• _Data records_:

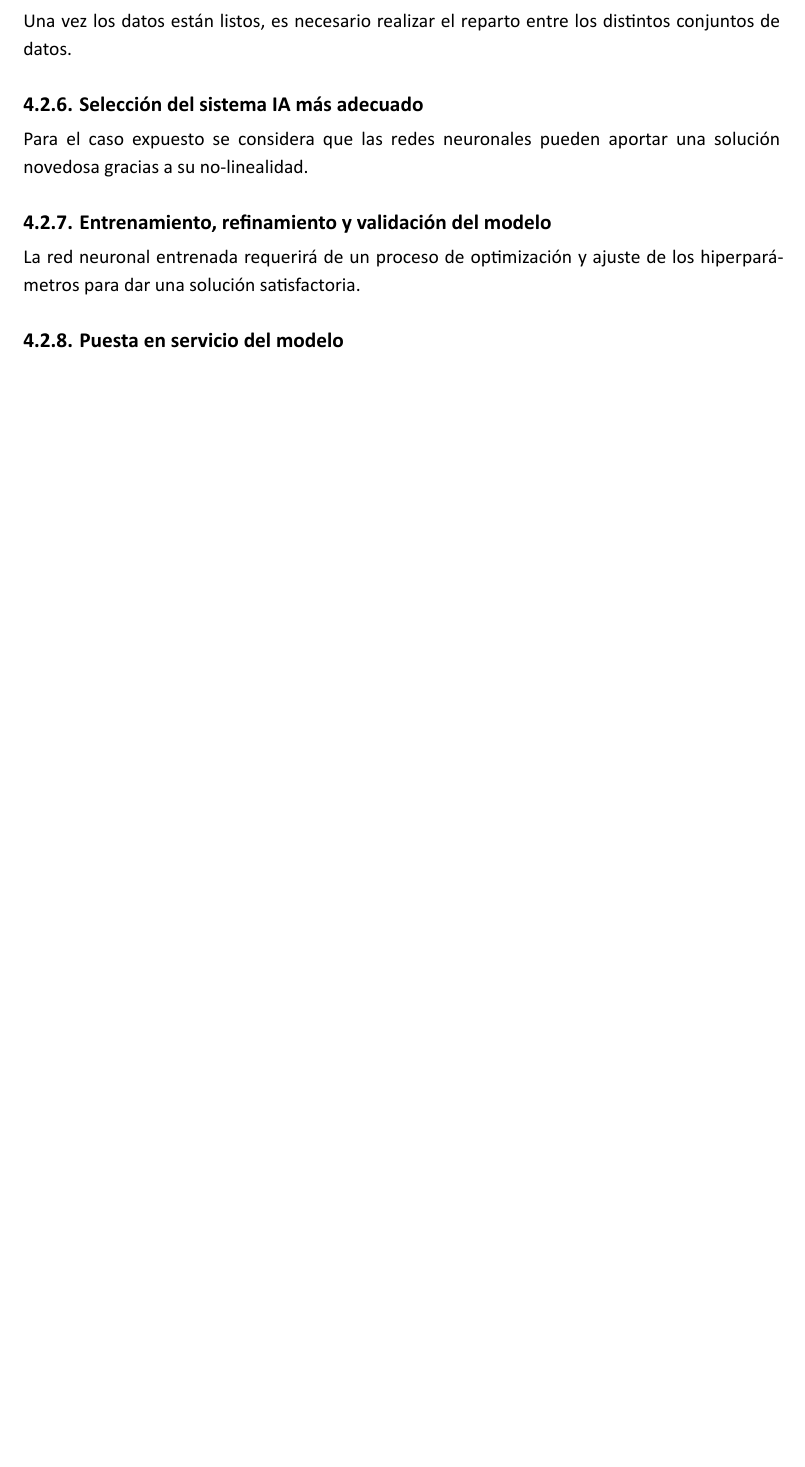
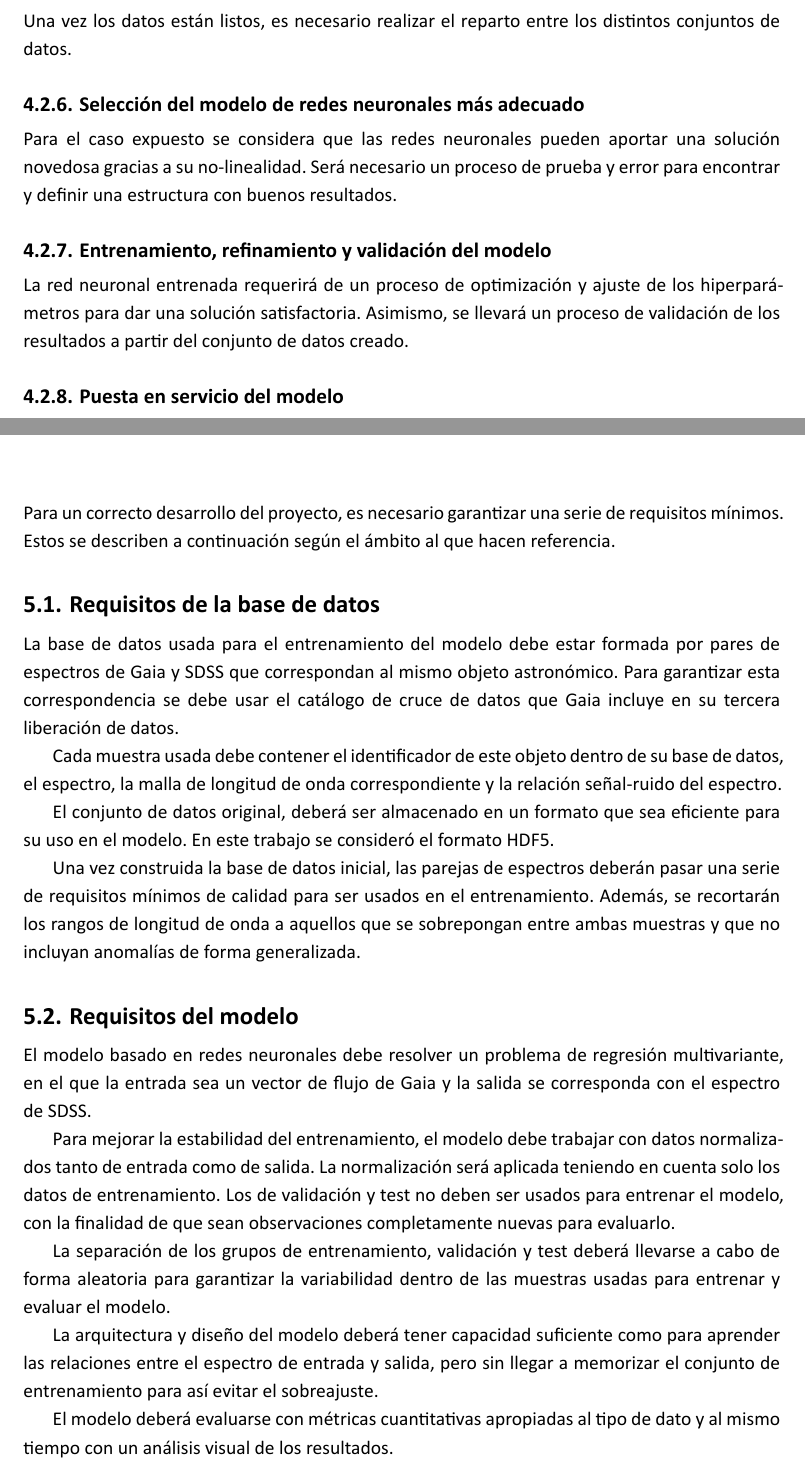
Before and after one commit to javier-cacho-master-ai/trabajo-fin-master, a Quarto document (memoria/main.qmd): part of page 19 of 31 before the commit and two parts of pages 19 and 21 of 30 after it, the two joined at a grey line, cut so that both start at the same text, the shorter picture padded with empty space. The pictures show the output file memoria/main.pdf that the author committed with the source.

Commit message:
added requirements section

```diff
--- a/memoria/main.qmd
+++ b/memoria/main.qmd
@@ -263,14 +263,14 @@ Puesto que en la preselección de las observaciones se han tenido en cuenta crit
 
 Una vez los datos están listos, es necesario realizar el reparto entre los distintos conjuntos de datos.
 
-#### Selección del sistema IA más adecuado
+#### Selección del modelo de redes neuronales más adecuado
 
-Para el caso expuesto se considera que las redes neuronales pueden aportar una solución novedosa gracias a su no-linealidad.
+Para el caso expuesto se considera que las redes neuronales pueden aportar una solución novedosa gracias a su no-linealidad. Será necesario un proceso de prueba y error para encontrar y definir una estructura con buenos resultados.
 
 
 #### Entrenamiento, refinamiento y validación del modelo
 
-La red neuronal entrenada requerirá de un proceso de optimización y ajuste de los hiperparámetros para dar una solución satisfactoria.
+La red neuronal entrenada requerirá de un proceso de optimización y ajuste de los hiperparámetros para dar una solución satisfactoria. Asimismo, se llevará un proceso de validación de los resultados a partir del conjunto de datos creado.
 
 #### Puesta en servicio del modelo
 
@@ -302,3 +311,28 @@ Este trabajo ha sido desarrollado de manera conjunta por los dos autores. Para c
+Para un correcto desarrollo del proyecto, es necesario garantizar una serie de requisitos mínimos. Estos se describen a continuación según el ámbito al que hacen referencia.
+
+### Requisitos de la base de datos
+
+La base de datos usada para el entrenamiento del modelo debe estar formada por pares de espectros de Gaia y SDSS que correspondan al mismo objeto astronómico. Para garantizar esta correspondencia se debe usar el catálogo de cruce de datos que Gaia incluye en su tercera liberación de datos.
+
+Cada muestra usada debe contener el identificador de este objeto dentro de su base de datos, el espectro, la malla de longitud de onda correspondiente y la relación señal-ruido del espectro.
+
+El conjunto de datos original, deberá ser almacenado en un formato que sea eficiente para su uso en el modelo. En este trabajo se consideró el formato HDF5.
+
+Una vez construida la base de datos inicial, las parejas de espectros deberán pasar una serie de requisitos mínimos de calidad para ser usados en el entrenamiento. Además, se recortarán los rangos de longitud de onda a aquellos que se sobrepongan entre ambas muestras y que no incluyan anomalías de forma generalizada.
+
+### Requisitos del modelo
+
+El modelo basado en redes neuronales debe resolver un problema de regresión multivariante, en el que la entrada sea un vector de flujo de Gaia y la salida se corresponda con el espectro de SDSS.
+
+Para mejorar la estabilidad del entrenamiento, el modelo debe trabajar con datos normalizados tanto de entrada como de salida.
+La normalización será aplicada teniendo en cuenta solo los datos de entrenamiento. Los de validación y test no deben ser usados para entrenar el modelo, con la finalidad de que sean observaciones completamente nuevas para evaluarlo.
+
+La separación de los grupos de entrenamiento, validación y test deberá llevarse a cabo de forma aleatoria para garantizar la variabilidad dentro de las muestras usadas para entrenar y evaluar el modelo.
+
+La arquitectura y diseño del modelo deberá tener capacidad suficiente como para aprender las relaciones entre el espectro de entrada y salida, pero sin llegar a memorizar el conjunto de entrenamiento para así evitar el sobreajuste.
+
+El modelo deberá evaluarse con métricas cuantitativas apropiadas al tipo de dato y al mismo tiempo con un análisis visual de los resultados.
+
 
 ## Proyecto piloto
 
```
Also changed, not shown: memoria/references.bib (+2 -1 lines), memoria/main.pdf, memoria/main.qmd (9 more changed lines).
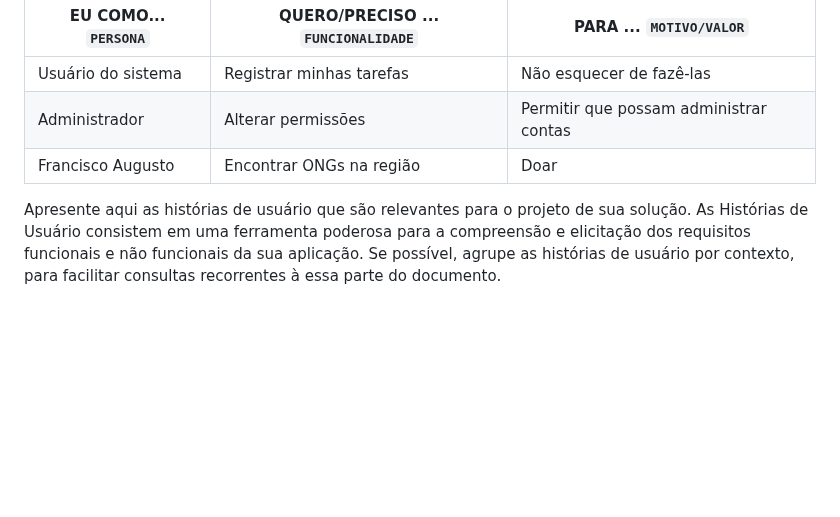
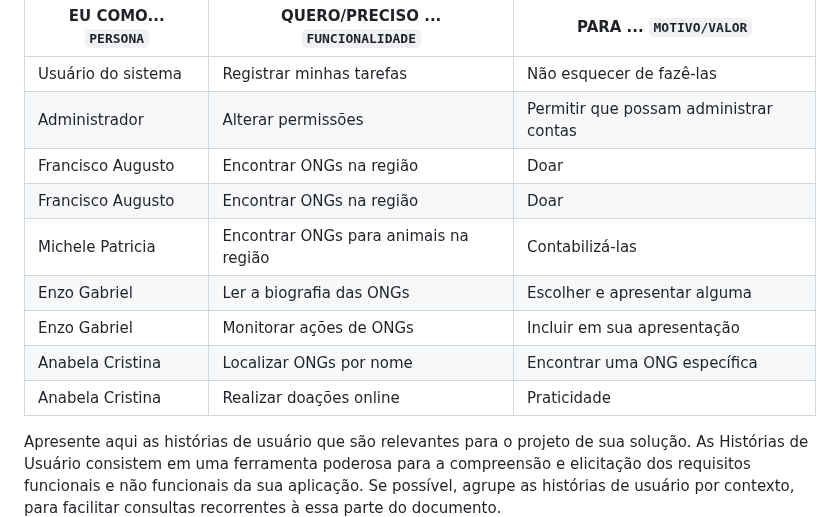
Before and after one commit to ICEI-PUC-Minas-PMV-SI/pmv-si-2023-2-pe1-t1-doacao-reacao-pmv, a Markdown page: docs/especification.md, the part around the change. Rendered like a GitHub page; blank space fills up the shorter version.

Commit message:
created historias de usuario #11

```diff
--- a/docs/especification.md
+++ b/docs/especification.md
@@ -47,6 +47,12 @@ Com base na análise das personas forma identificadas as seguintes histórias de
 |Usuário do sistema  | Registrar minhas tarefas           | Não esquecer de fazê-las               |
 |Administrador       | Alterar permissões                 | Permitir que possam administrar contas |
 |Francisco Augusto   | Encontrar ONGs na região           | Doar                                   |
+|Francisco Augusto   | Encontrar ONGs na região           | Doar                                   |
+|Michele Patricia    | Encontrar ONGs para animais na região | Contabilizá-las                     |
+|Enzo Gabriel        | Ler a biografia das ONGs           | Escolher e apresentar alguma           |
+|Enzo Gabriel        | Monitorar ações de ONGs            | Incluir em sua apresentação            |
+|Anabela Cristina    | Localizar ONGs por nome            | Encontrar uma ONG específica           |
+|Anabela Cristina    | Realizar doações online            | Praticidade                            |
 
 
 
```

• _What the task asks_: Return every record exactly, minus the pictures.

• _Solution to the problem_:
Before and after one commit to javier-cacho-master-ai/trabajo-fin-master, a Quarto document (memoria/main.qmd): part of page 19 of 31 before the commit and two parts of pages 19 and 21 of 30 after it, the two joined at a grey line, cut so that both start at the same text, the shorter picture padded with empty space. The pictures show the output file memoria/main.pdf that the author committed with the source.

Commit message:
added requirements section

```diff
--- a/memoria/main.qmd
+++ b/memoria/main.qmd
@@ -263,14 +263,14 @@ Puesto que en la preselección de las observaciones se han tenido en cuenta crit
 
 Una vez los datos están listos, es necesario realizar el reparto entre los distintos conjuntos de datos.
 
-#### Selección del sistema IA más adecuado
+#### Selección del modelo de redes neuronales más adecuado
 
-Para el caso expuesto se considera que las redes neuronales pueden aportar una solución novedosa gracias a su no-linealidad.
+Para el caso expuesto se considera que las redes neuronales pueden aportar una solución novedosa gracias a su no-linealidad. Será necesario un proceso de prueba y error para encontrar y definir una estructura con buenos resultados.
 
 
 #### Entrenamiento, refinamiento y validación del modelo
 
-La red neuronal entrenada requerirá de un proceso de optimización y ajuste de los hiperparámetros para dar una solución satisfactoria.
+La red neuronal entrenada requerirá de un proceso de optimización y ajuste de los hiperparámetros para dar una solución satisfactoria. Asimismo, se llevará un proceso de validación de los resultados a partir del conjunto de datos creado.
 
 #### Puesta en servicio del modelo
 
@@ -302,3 +311,28 @@ Este trabajo ha sido desarrollado de manera conjunta por los dos autores. Para c
+Para un correcto desarrollo del proyecto, es necesario garantizar una serie de requisitos mínimos. Estos se describen a continuación según el ámbito al que hacen referencia.
+
+### Requisitos de la base de datos
+
+La base de datos usada para el entrenamiento del modelo debe estar formada por pares de espectros de Gaia y SDSS que correspondan al mismo objeto astronómico. Para garantizar esta correspondencia se debe usar el catálogo de cruce de datos que Gaia incluye en su tercera liberación de datos.
+
+Cada muestra usada debe contener el identificador de este objeto dentro de su base de datos, el espectro, la malla de longitud de onda correspondiente y la relación señal-ruido del espectro.
+
+El conjunto de datos original, deberá ser almacenado en un formato que sea eficiente para su uso en el modelo. En este trabajo se consideró el formato HDF5.
+
+Una vez construida la base de datos inicial, las parejas de espectros deberán pasar una serie de requisitos mínimos de calidad para ser usados en el entrenamiento. Además, se recortarán los rangos de longitud de onda a aquellos que se sobrepongan entre ambas muestras y que no incluyan anomalías de forma generalizada.
+
+### Requisitos del modelo
+
+El modelo basado en redes neuronales debe resolver un problema de regresión multivariante, en el que la entrada sea un vector de flujo de Gaia y la salida se corresponda con el espectro de SDSS.
+
+Para mejorar la estabilidad del entrenamiento, el modelo debe trabajar con datos normalizados tanto de entrada como de salida.
+La normalización será aplicada teniendo en cuenta solo los datos de entrenamiento. Los de validación y test no deben ser usados para entrenar el modelo, con la finalidad de que sean observaciones completamente nuevas para evaluarlo.
+
+La separación de los grupos de entrenamiento, validación y test deberá llevarse a cabo de forma aleatoria para garantizar la variabilidad dentro de las muestras usadas para entrenar y evaluar el modelo.
+
+La arquitectura y diseño del modelo deberá tener capacidad suficiente como para aprender las relaciones entre el espectro de entrada y salida, pero sin llegar a memorizar el conjunto de entrenamiento para así evitar el sobreajuste.
+
+El modelo deberá evaluarse con métricas cuantitativas apropiadas al tipo de dato y al mismo tiempo con un análisis visual de los resultados.
+
 
 ## Proyecto piloto
 
```
Also changed, not shown: memoria/references.bib (+2 -1 lines), memoria/main.pdf, memoria/main.qmd (9 more changed lines).
Before and after one commit to ICEI-PUC-Minas-PMV-SI/pmv-si-2023-2-pe1-t1-doacao-reacao-pmv, a Markdown page: docs/especification.md, the part around the change. Rendered like a GitHub page; blank space fills up the shorter version.

Commit message:
created historias de usuario #11

```diff
--- a/docs/especification.md
+++ b/docs/especification.md
@@ -47,6 +47,12 @@ Com base na análise das personas forma identificadas as seguintes histórias de
 |Usuário do sistema  | Registrar minhas tarefas           | Não esquecer de fazê-las               |
 |Administrador       | Alterar permissões                 | Permitir que possam administrar contas |
 |Francisco Augusto   | Encontrar ONGs na região           | Doar                                   |
+|Francisco Augusto   | Encontrar ONGs na região           | Doar                                   |
+|Michele Patricia    | Encontrar ONGs para animais na região | Contabilizá-las                     |
+|Enzo Gabriel        | Ler a biografia das ONGs           | Escolher e apresentar alguma           |
+|Enzo Gabriel        | Monitorar ações de ONGs            | Incluir em sua apresentação            |
+|Anabela Cristina    | Localizar ONGs por nome            | Encontrar uma ONG específica           |
+|Anabela Cristina    | Realizar doações online            | Praticidade                            |
 
 
 
```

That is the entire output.